From time immemorial, man has felt himself to be confronted with evil supernatural beings, and his weapon against them has been the use of magical rites. Spirits lurked everywhere. Larvae and lemures lived beneath the earth; vampires escaped from the dead to attack the living; Namtar (pestilence) and Idpa (fever) plagued the cities. Night was ruled by the demons of evil, of the desert, of the abyss, of the sea, of the mountains, of the swamp, of the south wind. There were the succubi and incubi, carriers of obscene nightmares; the snare-setting Maskim; the evil Utuq, dweller of the desert; the bull demon Telal; and Alal the destroyer. People’s minds were dominated by malign demons who demanded sacrifices and prayers. But the sages of ancient civilizations knew also that good spirits existed, ever ready to come to the rescue of the afflicted. In the higher magical religions, the priests conceived a supreme deity, a wise controller of the world’s harmony….

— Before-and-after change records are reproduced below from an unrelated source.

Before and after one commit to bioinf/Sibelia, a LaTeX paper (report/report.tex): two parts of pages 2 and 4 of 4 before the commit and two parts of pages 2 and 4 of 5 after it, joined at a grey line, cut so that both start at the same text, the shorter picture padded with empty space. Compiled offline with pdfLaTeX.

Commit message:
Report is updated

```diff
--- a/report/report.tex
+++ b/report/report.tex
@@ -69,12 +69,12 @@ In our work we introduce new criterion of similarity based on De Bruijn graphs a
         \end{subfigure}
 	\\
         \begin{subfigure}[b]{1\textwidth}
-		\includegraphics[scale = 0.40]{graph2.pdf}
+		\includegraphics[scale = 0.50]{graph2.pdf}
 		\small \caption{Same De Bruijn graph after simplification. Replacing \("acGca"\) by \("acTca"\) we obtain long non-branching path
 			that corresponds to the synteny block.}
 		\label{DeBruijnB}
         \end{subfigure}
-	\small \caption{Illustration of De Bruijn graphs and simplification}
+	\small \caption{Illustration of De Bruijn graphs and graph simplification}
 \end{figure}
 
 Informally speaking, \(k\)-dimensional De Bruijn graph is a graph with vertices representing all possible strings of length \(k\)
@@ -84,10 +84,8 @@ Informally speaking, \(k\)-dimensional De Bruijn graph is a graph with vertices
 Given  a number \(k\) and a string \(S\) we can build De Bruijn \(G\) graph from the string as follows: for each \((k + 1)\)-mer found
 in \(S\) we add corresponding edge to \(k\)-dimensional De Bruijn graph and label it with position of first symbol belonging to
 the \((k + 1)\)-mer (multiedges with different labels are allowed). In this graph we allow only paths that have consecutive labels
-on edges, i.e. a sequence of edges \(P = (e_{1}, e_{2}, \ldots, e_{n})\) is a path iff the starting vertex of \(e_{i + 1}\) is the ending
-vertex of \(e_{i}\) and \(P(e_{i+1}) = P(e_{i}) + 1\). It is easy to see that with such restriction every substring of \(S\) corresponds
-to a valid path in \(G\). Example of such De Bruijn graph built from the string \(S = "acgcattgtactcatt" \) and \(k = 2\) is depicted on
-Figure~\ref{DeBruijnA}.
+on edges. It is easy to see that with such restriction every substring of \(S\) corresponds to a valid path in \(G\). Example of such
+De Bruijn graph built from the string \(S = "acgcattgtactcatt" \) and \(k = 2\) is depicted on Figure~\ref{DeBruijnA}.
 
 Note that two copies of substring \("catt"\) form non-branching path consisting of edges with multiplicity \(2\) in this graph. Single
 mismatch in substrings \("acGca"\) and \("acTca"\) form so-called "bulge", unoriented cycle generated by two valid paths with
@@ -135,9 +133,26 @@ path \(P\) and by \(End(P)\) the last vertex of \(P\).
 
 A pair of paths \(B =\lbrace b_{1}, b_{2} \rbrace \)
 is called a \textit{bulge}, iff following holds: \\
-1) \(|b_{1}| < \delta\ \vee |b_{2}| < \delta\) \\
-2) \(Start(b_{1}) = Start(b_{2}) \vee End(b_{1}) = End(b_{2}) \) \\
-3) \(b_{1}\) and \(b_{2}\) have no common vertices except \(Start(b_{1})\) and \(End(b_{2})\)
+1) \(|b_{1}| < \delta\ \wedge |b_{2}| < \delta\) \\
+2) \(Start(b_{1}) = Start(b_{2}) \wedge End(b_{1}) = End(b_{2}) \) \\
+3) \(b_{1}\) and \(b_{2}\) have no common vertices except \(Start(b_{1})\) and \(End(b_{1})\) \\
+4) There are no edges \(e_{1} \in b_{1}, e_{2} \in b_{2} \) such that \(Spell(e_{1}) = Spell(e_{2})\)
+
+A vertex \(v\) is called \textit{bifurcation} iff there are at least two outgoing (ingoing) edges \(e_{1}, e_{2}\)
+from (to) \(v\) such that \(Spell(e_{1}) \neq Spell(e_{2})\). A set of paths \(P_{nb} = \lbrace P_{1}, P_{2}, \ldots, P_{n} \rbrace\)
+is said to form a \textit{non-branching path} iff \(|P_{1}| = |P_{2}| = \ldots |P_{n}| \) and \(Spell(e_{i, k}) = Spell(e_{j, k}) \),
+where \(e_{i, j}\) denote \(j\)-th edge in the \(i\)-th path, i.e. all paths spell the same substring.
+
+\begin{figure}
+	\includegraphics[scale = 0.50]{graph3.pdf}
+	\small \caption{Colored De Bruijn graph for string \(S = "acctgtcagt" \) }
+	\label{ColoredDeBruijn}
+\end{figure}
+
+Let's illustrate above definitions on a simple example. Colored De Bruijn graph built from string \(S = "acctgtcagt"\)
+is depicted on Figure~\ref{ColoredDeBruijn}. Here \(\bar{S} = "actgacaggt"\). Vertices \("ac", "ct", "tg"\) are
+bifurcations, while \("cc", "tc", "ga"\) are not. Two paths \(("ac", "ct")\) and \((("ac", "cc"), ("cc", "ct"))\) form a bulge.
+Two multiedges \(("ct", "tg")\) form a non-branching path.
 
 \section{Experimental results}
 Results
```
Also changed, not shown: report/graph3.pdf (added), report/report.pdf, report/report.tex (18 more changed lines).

In the broad plains [of Mesopotamia], on terraces of temples and towers, the priests scanned the night sky, pondering over the riddle of the universe—the cause of all being, of life and death. They offered their prayers to the spirit of Hea, the earth, and to the spirit of Ana, the sky. By conjuration, by the burning of incense, by shouts and by whispers, by gesture and by song, the priests sought to attract the attention of the fickle gods who had forever to be reminded of the misfortunes of mortals. “Remember,” the incantations were always reiterating: “Remember him who makes sacrifices—may forgiveness and peace flow for him like molten brass; may this man’s days be vivified by the sun!—Spirit of the Earth, remember! Spirit of the Sky, remember!”